The upper rack is naturally where all of your glasses, mugs and smaller items go – and as we now know, your bowls (mind still blown). Angle them facing down – not nested – so the water can get to them. Do you know why plastic always goes on the top? It’s because the heating element of the dishwasher is on the bottom. That’s why you continually melt your storage containers. The upper rack is also a great spot to lay tongs, spatulas and ladles. If you’re lucky enough to have that fancy third rack on top, throw those babies and any extra flatware up there. Just make sure nothing can slip through the racks and tumble to the bottom, blocking the water nozzles.
Do you find yourself pressing the same “auto” button every time? Change it up based on your dish load. Thanksgiving? Hit the “heavy” button. Lunch dishes that only had a sandwich on them? Go for the express wash. Just like your own routines, your dishwasher needs you to switch it up once in a while. Plus, if your machine is anything like mine, that “auto” button is starting to look a little rough around the edges.
When it comes to unloading, there’s really just one big rule. Always empty the bottom rack first, because you know what happens … all that water pooled in glasses and crevices on the top rack spills down to the bottom rack. And that just bugs me.
You might be underutilizing this amazing resource in your kitchen. There are tons of other things you can wash besides dishes. Your dishwasher is a great way to wash baseball hats, because they’ll keep their shape on the racks. Can’t ever seem to get your flip flops clean? Toss those puppies in, too. Garden tools, kid and pet toys? The dishwasher is the king when it comes to getting them clean. Guess what else you can do? Warm food! When you run out of oven space for Thanksgiving, place your food on trays, set them on the racks and run a drying cycle. (But just a drying cycle or your meal will be toast.)
This brings us to what not to put in the dishwasher. Wood cutting boards, spoons, bowls, just anything wood. It’s porous, and it will never be the same. Sharp knives are a no-no as well. They should always be washed by hand. As for those trendy insulated cups, the extreme dishwasher temperature can ruin the insulating seal, which then ruins the purpose of the cup. Don’t wash things with the labels still on, because that paper can end up clogging the dishwasher’s filter. Keep your fine china and crystal out, and anything that says, “not dishwasher safe” (natch). Lastly, never, ever, ever put your cast-iron pans in the dishwasher. In fact, try not to ever wash your cast iron with soap, period. Wipe it out, rub a little oil in it and call it good. Hey, that might be a topic for another how-to ….

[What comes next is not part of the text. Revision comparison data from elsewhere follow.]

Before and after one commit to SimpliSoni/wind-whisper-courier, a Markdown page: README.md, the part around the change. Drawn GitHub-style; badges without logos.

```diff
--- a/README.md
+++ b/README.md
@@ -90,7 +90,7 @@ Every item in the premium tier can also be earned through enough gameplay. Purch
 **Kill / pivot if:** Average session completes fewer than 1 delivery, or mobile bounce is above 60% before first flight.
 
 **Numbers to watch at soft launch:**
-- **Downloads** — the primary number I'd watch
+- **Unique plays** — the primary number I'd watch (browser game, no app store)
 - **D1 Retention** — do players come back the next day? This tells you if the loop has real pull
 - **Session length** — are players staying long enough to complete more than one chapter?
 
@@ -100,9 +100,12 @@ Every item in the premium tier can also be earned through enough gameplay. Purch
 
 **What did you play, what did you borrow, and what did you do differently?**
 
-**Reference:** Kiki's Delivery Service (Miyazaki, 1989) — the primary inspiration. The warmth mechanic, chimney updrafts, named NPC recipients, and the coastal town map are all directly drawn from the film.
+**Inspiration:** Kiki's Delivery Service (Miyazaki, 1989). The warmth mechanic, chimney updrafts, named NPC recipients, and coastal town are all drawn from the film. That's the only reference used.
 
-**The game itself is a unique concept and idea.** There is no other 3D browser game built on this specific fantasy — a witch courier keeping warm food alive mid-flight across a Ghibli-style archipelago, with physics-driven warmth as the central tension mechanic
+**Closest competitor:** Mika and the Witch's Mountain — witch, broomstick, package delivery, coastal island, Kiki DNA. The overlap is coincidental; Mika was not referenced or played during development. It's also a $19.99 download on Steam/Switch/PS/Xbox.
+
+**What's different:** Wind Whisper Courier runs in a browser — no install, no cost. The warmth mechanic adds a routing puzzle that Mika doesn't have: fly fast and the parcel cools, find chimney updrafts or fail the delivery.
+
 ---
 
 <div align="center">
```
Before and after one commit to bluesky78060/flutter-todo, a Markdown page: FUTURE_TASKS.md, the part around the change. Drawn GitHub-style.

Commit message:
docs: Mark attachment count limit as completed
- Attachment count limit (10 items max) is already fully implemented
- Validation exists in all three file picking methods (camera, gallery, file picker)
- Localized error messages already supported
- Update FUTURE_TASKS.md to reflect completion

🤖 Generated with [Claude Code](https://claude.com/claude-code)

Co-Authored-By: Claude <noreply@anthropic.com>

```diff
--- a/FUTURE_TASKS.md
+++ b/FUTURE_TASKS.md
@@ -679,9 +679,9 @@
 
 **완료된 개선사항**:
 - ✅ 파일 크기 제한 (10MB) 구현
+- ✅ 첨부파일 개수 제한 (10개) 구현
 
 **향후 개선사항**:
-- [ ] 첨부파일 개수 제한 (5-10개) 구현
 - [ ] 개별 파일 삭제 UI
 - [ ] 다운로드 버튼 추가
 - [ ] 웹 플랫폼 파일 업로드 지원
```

I’ll be back next month with more tips and tricks to solve another kitchen dilemma!
Until next time,